_DATA TO USE:_
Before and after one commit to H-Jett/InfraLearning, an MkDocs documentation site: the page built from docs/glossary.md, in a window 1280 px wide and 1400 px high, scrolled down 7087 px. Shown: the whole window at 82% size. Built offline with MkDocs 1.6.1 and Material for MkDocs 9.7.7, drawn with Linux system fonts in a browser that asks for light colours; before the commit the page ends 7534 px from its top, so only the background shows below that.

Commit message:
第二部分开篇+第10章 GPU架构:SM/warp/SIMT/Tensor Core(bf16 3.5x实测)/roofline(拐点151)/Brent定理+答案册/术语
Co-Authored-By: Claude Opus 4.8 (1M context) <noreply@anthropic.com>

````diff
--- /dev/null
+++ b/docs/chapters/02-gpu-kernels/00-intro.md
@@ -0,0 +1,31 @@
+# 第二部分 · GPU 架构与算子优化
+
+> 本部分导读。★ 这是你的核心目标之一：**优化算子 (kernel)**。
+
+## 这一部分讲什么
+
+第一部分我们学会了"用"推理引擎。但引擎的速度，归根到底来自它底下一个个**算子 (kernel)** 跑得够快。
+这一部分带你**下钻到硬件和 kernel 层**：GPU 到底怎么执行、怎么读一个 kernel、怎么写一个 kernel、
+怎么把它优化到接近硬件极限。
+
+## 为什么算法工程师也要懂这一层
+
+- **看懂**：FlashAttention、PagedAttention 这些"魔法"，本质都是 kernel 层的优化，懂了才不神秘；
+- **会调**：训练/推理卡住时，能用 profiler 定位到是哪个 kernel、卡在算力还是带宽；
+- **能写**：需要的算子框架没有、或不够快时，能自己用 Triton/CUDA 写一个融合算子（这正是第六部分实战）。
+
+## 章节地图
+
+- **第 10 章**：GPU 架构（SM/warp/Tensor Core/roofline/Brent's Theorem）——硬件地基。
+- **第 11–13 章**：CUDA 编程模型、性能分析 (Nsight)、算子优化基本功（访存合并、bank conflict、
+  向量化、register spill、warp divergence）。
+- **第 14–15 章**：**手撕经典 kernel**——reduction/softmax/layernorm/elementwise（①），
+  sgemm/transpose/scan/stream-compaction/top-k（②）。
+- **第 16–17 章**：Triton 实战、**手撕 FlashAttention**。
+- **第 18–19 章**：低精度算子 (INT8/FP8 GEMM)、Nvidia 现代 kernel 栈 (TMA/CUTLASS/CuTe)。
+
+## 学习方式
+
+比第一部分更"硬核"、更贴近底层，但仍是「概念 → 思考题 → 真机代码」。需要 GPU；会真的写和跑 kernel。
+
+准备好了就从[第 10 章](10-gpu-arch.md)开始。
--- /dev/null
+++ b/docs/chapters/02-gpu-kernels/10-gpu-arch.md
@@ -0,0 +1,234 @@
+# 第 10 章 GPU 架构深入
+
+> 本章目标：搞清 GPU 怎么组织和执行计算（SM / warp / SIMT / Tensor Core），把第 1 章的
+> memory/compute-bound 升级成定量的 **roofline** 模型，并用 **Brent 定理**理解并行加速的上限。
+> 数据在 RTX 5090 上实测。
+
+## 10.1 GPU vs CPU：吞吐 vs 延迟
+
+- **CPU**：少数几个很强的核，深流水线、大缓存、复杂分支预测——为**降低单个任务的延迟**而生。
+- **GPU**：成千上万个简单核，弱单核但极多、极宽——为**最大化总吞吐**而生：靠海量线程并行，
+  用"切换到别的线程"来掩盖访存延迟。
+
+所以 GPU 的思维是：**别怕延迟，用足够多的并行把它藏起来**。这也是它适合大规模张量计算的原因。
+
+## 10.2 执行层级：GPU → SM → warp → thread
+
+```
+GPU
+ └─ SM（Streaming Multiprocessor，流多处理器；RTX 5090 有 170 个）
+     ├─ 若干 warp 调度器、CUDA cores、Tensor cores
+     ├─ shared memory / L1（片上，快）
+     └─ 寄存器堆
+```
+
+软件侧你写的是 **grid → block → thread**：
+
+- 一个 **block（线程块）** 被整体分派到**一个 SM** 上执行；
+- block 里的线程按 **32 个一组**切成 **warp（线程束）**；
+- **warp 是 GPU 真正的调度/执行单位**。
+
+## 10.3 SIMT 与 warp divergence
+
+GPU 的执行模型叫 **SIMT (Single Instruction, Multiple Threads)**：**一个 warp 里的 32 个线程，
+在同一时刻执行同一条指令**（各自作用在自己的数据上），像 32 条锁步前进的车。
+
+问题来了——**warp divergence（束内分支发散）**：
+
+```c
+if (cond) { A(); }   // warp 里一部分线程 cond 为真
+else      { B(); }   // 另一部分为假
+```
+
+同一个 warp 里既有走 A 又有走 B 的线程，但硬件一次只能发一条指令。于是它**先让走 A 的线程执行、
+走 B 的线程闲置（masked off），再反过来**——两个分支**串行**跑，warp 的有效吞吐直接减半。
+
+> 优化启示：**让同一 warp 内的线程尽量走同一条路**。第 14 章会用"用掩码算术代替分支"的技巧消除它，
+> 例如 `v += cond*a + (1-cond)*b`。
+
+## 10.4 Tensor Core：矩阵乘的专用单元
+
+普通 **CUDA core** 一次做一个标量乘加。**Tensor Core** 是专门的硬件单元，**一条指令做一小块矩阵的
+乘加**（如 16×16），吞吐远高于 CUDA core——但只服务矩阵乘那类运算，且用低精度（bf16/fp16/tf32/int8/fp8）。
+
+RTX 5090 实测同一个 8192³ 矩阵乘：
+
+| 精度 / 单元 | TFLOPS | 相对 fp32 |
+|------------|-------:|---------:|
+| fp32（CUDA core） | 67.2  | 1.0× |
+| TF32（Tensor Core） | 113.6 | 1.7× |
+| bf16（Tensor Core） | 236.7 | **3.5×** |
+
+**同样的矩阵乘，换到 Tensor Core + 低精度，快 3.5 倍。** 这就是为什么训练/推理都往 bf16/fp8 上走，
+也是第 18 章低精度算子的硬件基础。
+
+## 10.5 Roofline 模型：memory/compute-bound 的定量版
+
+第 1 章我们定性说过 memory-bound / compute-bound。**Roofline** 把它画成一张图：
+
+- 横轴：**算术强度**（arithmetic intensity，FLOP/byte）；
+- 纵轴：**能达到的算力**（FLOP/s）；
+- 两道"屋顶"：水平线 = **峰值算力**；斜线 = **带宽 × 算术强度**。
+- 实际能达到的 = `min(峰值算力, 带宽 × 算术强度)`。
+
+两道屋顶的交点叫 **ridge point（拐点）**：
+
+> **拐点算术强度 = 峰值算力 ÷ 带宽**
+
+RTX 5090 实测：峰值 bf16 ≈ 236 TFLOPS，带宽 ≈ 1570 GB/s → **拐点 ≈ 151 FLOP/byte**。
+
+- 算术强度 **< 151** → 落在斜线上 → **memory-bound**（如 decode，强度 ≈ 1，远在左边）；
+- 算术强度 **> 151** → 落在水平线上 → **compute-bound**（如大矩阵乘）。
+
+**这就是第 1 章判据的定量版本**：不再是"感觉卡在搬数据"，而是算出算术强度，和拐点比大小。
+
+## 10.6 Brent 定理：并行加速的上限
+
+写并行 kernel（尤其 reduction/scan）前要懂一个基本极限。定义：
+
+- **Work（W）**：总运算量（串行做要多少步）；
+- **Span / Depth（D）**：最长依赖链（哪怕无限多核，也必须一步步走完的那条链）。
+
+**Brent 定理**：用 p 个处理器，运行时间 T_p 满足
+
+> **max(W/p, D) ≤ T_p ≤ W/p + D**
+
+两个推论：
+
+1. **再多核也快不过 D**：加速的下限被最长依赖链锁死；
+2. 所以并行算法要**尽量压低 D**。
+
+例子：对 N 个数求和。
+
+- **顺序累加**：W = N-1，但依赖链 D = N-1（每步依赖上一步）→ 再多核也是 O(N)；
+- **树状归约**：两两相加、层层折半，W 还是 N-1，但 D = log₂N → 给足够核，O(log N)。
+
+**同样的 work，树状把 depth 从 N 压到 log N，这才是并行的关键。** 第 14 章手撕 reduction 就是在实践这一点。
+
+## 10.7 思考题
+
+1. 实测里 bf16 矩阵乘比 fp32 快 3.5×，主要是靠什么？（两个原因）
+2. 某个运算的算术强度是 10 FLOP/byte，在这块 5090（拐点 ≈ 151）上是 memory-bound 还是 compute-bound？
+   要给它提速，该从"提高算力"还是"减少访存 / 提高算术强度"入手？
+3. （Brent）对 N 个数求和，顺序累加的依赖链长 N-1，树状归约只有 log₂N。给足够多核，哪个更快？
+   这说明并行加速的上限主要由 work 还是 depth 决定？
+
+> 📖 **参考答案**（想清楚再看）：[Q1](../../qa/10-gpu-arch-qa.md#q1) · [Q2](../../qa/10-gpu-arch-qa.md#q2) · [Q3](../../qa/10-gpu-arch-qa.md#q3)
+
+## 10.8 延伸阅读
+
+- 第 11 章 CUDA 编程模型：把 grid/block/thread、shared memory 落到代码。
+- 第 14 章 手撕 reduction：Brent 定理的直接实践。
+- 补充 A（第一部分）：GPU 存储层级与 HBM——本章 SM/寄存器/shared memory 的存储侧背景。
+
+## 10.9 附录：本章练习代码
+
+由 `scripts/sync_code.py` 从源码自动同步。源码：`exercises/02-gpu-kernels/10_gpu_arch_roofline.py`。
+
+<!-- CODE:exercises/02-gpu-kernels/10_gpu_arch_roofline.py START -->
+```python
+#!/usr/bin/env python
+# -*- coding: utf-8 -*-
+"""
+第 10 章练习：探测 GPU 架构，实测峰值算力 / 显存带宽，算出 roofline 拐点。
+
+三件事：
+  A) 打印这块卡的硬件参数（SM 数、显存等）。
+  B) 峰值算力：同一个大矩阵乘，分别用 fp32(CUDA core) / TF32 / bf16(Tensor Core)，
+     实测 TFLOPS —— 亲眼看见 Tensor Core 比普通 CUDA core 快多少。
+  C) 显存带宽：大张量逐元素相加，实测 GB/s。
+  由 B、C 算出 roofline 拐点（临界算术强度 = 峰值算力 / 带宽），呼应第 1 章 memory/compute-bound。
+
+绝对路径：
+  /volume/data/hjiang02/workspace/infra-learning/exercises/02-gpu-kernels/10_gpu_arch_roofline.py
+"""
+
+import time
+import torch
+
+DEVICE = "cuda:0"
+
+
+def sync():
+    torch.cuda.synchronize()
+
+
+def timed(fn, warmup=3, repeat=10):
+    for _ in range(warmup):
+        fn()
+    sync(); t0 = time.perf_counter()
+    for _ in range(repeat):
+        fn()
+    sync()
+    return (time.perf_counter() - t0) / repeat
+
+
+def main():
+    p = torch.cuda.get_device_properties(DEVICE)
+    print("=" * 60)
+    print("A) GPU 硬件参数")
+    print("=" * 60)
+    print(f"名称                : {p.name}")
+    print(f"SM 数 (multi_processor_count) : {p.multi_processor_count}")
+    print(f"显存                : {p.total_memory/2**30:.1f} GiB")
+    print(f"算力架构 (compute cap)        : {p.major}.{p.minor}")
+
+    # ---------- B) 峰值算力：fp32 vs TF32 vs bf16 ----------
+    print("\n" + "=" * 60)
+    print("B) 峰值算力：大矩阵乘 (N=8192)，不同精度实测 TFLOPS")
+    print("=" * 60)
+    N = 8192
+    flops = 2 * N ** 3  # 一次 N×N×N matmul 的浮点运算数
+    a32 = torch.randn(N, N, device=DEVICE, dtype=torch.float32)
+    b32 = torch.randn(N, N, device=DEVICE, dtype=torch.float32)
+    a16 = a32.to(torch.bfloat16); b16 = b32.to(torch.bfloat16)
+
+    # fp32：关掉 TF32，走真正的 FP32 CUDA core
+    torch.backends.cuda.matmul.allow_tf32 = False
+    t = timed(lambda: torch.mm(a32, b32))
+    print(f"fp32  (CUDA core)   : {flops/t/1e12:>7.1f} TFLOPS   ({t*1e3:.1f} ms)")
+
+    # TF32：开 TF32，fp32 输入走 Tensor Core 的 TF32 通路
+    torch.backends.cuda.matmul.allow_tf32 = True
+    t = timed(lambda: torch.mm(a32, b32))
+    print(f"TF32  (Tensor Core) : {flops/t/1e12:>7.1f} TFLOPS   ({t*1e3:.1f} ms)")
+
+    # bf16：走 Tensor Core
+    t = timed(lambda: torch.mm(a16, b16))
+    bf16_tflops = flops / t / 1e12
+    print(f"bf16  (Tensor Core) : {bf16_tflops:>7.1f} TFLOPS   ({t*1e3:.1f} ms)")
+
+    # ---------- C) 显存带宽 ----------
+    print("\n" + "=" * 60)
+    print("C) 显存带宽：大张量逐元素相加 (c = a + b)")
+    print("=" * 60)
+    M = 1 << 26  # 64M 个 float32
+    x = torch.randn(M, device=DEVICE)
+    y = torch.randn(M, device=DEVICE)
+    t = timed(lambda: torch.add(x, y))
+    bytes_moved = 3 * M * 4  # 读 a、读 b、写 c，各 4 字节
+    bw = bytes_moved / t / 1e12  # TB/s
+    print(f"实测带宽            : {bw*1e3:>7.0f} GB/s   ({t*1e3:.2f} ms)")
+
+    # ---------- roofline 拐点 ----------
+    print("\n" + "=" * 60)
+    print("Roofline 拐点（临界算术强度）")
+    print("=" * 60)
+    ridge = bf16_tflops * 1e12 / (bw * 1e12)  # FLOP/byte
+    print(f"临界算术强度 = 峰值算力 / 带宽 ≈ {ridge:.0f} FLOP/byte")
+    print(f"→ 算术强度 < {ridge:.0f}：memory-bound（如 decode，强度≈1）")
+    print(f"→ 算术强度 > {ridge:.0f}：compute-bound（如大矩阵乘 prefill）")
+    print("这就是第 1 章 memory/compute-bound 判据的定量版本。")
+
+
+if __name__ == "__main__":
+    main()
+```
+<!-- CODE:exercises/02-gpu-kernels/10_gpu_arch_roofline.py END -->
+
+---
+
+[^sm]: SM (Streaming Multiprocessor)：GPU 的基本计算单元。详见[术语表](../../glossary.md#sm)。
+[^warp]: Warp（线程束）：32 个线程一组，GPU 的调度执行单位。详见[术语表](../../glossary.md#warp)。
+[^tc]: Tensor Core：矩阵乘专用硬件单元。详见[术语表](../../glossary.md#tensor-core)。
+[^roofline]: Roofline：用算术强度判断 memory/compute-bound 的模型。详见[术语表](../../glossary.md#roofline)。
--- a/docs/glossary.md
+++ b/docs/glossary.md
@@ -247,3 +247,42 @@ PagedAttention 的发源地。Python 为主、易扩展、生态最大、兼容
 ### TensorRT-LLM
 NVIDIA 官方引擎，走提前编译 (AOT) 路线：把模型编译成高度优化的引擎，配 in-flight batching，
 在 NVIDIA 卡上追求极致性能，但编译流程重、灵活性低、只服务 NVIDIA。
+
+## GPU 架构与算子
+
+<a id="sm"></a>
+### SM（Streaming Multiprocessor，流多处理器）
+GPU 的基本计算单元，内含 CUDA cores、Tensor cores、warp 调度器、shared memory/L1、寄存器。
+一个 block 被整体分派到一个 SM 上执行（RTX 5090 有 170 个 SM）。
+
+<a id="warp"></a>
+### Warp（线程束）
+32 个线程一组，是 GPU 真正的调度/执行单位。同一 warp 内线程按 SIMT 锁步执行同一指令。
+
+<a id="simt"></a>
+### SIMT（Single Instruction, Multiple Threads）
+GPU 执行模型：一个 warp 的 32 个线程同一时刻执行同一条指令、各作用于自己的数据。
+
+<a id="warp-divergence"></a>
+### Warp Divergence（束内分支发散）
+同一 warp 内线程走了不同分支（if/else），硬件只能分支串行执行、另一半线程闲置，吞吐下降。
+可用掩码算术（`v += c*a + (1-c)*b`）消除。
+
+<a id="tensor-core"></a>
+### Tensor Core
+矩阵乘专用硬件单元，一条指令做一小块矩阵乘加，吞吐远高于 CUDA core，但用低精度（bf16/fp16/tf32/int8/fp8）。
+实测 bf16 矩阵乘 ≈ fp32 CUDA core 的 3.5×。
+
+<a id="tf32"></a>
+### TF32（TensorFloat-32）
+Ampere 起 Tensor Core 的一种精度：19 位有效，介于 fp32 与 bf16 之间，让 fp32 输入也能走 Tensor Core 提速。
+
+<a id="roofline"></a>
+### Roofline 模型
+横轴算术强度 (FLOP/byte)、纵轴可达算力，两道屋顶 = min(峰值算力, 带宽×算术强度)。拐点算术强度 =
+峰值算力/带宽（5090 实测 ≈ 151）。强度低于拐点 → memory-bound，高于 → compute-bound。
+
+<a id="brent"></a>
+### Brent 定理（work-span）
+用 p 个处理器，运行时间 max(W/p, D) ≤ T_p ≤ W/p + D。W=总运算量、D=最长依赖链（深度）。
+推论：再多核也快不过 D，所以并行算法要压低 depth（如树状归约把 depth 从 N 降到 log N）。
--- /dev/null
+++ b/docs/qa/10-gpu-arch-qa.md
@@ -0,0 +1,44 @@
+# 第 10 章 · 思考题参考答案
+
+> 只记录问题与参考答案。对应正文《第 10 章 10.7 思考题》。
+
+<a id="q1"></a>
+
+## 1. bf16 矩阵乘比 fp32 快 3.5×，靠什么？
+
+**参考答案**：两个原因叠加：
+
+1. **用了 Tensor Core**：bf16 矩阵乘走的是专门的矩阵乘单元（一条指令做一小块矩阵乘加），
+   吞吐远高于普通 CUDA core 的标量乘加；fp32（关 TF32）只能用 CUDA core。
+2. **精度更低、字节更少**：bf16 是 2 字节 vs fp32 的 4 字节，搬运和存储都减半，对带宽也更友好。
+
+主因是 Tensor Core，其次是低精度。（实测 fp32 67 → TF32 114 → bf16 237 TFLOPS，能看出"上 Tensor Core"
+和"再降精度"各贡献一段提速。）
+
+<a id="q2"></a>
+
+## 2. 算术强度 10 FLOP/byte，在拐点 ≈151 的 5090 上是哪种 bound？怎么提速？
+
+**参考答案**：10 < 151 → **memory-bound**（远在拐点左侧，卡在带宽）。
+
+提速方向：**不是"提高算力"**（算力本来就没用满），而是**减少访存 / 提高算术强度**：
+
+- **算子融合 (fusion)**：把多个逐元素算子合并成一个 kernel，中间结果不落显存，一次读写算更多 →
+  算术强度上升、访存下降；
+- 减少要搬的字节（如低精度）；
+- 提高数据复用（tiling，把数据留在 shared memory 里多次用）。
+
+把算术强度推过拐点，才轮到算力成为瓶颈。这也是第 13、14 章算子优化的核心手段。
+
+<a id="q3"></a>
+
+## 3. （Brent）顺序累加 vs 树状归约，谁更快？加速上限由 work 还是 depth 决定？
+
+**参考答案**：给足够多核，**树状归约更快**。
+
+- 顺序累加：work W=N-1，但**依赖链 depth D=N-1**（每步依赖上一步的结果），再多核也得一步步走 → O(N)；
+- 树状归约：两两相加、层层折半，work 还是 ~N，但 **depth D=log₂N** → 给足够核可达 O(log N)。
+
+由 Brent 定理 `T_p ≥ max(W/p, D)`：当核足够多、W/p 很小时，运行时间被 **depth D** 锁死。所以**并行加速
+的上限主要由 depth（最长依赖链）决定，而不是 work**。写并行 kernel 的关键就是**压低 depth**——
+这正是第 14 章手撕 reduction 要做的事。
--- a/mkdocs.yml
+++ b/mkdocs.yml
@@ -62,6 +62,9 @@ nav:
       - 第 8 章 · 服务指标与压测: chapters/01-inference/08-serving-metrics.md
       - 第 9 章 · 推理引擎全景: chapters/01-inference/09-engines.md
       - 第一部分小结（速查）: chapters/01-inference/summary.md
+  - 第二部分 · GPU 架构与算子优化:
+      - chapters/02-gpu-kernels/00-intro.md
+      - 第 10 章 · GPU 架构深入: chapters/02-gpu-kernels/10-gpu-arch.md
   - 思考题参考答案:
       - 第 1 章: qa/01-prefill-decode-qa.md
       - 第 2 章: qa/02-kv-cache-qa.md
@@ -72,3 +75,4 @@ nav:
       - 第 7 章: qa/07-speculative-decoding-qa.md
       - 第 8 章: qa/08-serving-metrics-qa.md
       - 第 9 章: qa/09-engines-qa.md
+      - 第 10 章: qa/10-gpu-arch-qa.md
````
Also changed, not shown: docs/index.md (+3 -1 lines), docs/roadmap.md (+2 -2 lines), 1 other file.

_TO DO:_ Count up the lines of the listing in which the word "decode" occurs, then state that number by itself.

_YOUR RESPONSE:_ 3